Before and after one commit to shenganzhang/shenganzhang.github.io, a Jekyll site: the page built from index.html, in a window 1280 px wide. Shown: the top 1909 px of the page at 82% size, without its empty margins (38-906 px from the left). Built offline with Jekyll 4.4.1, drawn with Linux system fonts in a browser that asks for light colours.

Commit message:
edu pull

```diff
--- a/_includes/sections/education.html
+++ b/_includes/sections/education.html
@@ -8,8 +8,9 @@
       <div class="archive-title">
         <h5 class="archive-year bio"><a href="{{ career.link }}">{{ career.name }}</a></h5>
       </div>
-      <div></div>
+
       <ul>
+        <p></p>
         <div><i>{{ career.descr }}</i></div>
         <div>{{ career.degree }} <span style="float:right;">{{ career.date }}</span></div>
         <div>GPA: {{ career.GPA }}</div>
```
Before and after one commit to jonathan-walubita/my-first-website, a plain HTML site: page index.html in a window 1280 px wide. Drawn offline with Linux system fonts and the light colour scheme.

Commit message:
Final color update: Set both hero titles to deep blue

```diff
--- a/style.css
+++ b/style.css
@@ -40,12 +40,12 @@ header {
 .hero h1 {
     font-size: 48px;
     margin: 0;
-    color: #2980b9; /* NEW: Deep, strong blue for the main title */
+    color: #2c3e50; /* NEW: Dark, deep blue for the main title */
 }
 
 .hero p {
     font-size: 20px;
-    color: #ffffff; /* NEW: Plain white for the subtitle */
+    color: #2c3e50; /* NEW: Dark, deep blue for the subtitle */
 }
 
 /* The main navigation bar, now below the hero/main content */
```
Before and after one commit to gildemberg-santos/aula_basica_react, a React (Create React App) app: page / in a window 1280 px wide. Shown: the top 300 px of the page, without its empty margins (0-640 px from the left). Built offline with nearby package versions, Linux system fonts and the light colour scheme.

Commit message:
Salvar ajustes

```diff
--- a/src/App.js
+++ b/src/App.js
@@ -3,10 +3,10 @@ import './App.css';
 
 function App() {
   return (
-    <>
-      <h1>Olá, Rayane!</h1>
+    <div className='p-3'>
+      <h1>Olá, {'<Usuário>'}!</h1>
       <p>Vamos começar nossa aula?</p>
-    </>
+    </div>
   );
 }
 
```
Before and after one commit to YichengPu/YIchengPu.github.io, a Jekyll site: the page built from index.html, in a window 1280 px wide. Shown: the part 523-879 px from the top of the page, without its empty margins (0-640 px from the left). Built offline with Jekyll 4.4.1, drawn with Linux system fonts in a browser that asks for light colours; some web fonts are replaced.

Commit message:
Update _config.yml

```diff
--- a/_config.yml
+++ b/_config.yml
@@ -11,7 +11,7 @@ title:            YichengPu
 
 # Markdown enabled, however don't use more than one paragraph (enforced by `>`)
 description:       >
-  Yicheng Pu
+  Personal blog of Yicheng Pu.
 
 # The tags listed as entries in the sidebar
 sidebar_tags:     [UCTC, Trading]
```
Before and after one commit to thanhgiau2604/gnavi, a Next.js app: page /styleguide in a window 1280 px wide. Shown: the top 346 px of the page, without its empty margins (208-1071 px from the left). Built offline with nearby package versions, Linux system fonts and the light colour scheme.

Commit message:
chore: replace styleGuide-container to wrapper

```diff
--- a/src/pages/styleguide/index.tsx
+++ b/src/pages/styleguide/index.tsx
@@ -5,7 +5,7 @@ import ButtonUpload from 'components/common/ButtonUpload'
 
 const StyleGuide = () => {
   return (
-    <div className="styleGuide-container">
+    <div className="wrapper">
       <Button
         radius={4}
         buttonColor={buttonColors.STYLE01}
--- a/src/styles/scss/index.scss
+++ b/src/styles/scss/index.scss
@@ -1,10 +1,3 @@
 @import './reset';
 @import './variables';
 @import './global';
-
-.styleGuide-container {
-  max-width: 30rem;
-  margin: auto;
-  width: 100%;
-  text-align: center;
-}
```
■ ■ ■ ■
How to complete this task:
Restate all the material exactly, word for word.

Task response:
Before and after one commit to shenganzhang/shenganzhang.github.io, a Jekyll site: the page built from index.html, in a window 1280 px wide. Shown: the top 1909 px of the page at 82% size, without its empty margins (38-906 px from the left). Built offline with Jekyll 4.4.1, drawn with Linux system fonts in a browser that asks for light colours.

Commit message:
edu pull

```diff
--- a/_includes/sections/education.html
+++ b/_includes/sections/education.html
@@ -8,8 +8,9 @@
       <div class="archive-title">
         <h5 class="archive-year bio"><a href="{{ career.link }}">{{ career.name }}</a></h5>
       </div>
-      <div></div>
+
       <ul>
+        <p></p>
         <div><i>{{ career.descr }}</i></div>
         <div>{{ career.degree }} <span style="float:right;">{{ career.date }}</span></div>
         <div>GPA: {{ career.GPA }}</div>
```
Before and after one commit to jonathan-walubita/my-first-website, a plain HTML site: page index.html in a window 1280 px wide. Drawn offline with Linux system fonts and the light colour scheme.

Commit message:
Final color update: Set both hero titles to deep blue

```diff
--- a/style.css
+++ b/style.css
@@ -40,12 +40,12 @@ header {
 .hero h1 {
     font-size: 48px;
     margin: 0;
-    color: #2980b9; /* NEW: Deep, strong blue for the main title */
+    color: #2c3e50; /* NEW: Dark, deep blue for the main title */
 }
 
 .hero p {
     font-size: 20px;
-    color: #ffffff; /* NEW: Plain white for the subtitle */
+    color: #2c3e50; /* NEW: Dark, deep blue for the subtitle */
 }
 
 /* The main navigation bar, now below the hero/main content */
```
Before and after one commit to gildemberg-santos/aula_basica_react, a React (Create React App) app: page / in a window 1280 px wide. Shown: the top 300 px of the page, without its empty margins (0-640 px from the left). Built offline with nearby package versions, Linux system fonts and the light colour scheme.

Commit message:
Salvar ajustes

```diff
--- a/src/App.js
+++ b/src/App.js
@@ -3,10 +3,10 @@ import './App.css';
 
 function App() {
   return (
-    <>
-      <h1>Olá, Rayane!</h1>
+    <div className='p-3'>
+      <h1>Olá, {'<Usuário>'}!</h1>
       <p>Vamos começar nossa aula?</p>
-    </>
+    </div>
   );
 }
 
```
Before and after one commit to YichengPu/YIchengPu.github.io, a Jekyll site: the page built from index.html, in a window 1280 px wide. Shown: the part 523-879 px from the top of the page, without its empty margins (0-640 px from the left). Built offline with Jekyll 4.4.1, drawn with Linux system fonts in a browser that asks for light colours; some web fonts are replaced.

Commit message:
Update _config.yml

```diff
--- a/_config.yml
+++ b/_config.yml
@@ -11,7 +11,7 @@ title:            YichengPu
 
 # Markdown enabled, however don't use more than one paragraph (enforced by `>`)
 description:       >
-  Yicheng Pu
+  Personal blog of Yicheng Pu.
 
 # The tags listed as entries in the sidebar
 sidebar_tags:     [UCTC, Trading]
```
Before and after one commit to thanhgiau2604/gnavi, a Next.js app: page /styleguide in a window 1280 px wide. Shown: the top 346 px of the page, without its empty margins (208-1071 px from the left). Built offline with nearby package versions, Linux system fonts and the light colour scheme.

Commit message:
chore: replace styleGuide-container to wrapper

```diff
--- a/src/pages/styleguide/index.tsx
+++ b/src/pages/styleguide/index.tsx
@@ -5,7 +5,7 @@ import ButtonUpload from 'components/common/ButtonUpload'
 
 const StyleGuide = () => {
   return (
-    <div className="styleGuide-container">
+    <div className="wrapper">
       <Button
         radius={4}
         buttonColor={buttonColors.STYLE01}
--- a/src/styles/scss/index.scss
+++ b/src/styles/scss/index.scss
@@ -1,10 +1,3 @@
 @import './reset';
 @import './variables';
 @import './global';
-
-.styleGuide-container {
-  max-width: 30rem;
-  margin: auto;
-  width: 100%;
-  text-align: center;
-}
```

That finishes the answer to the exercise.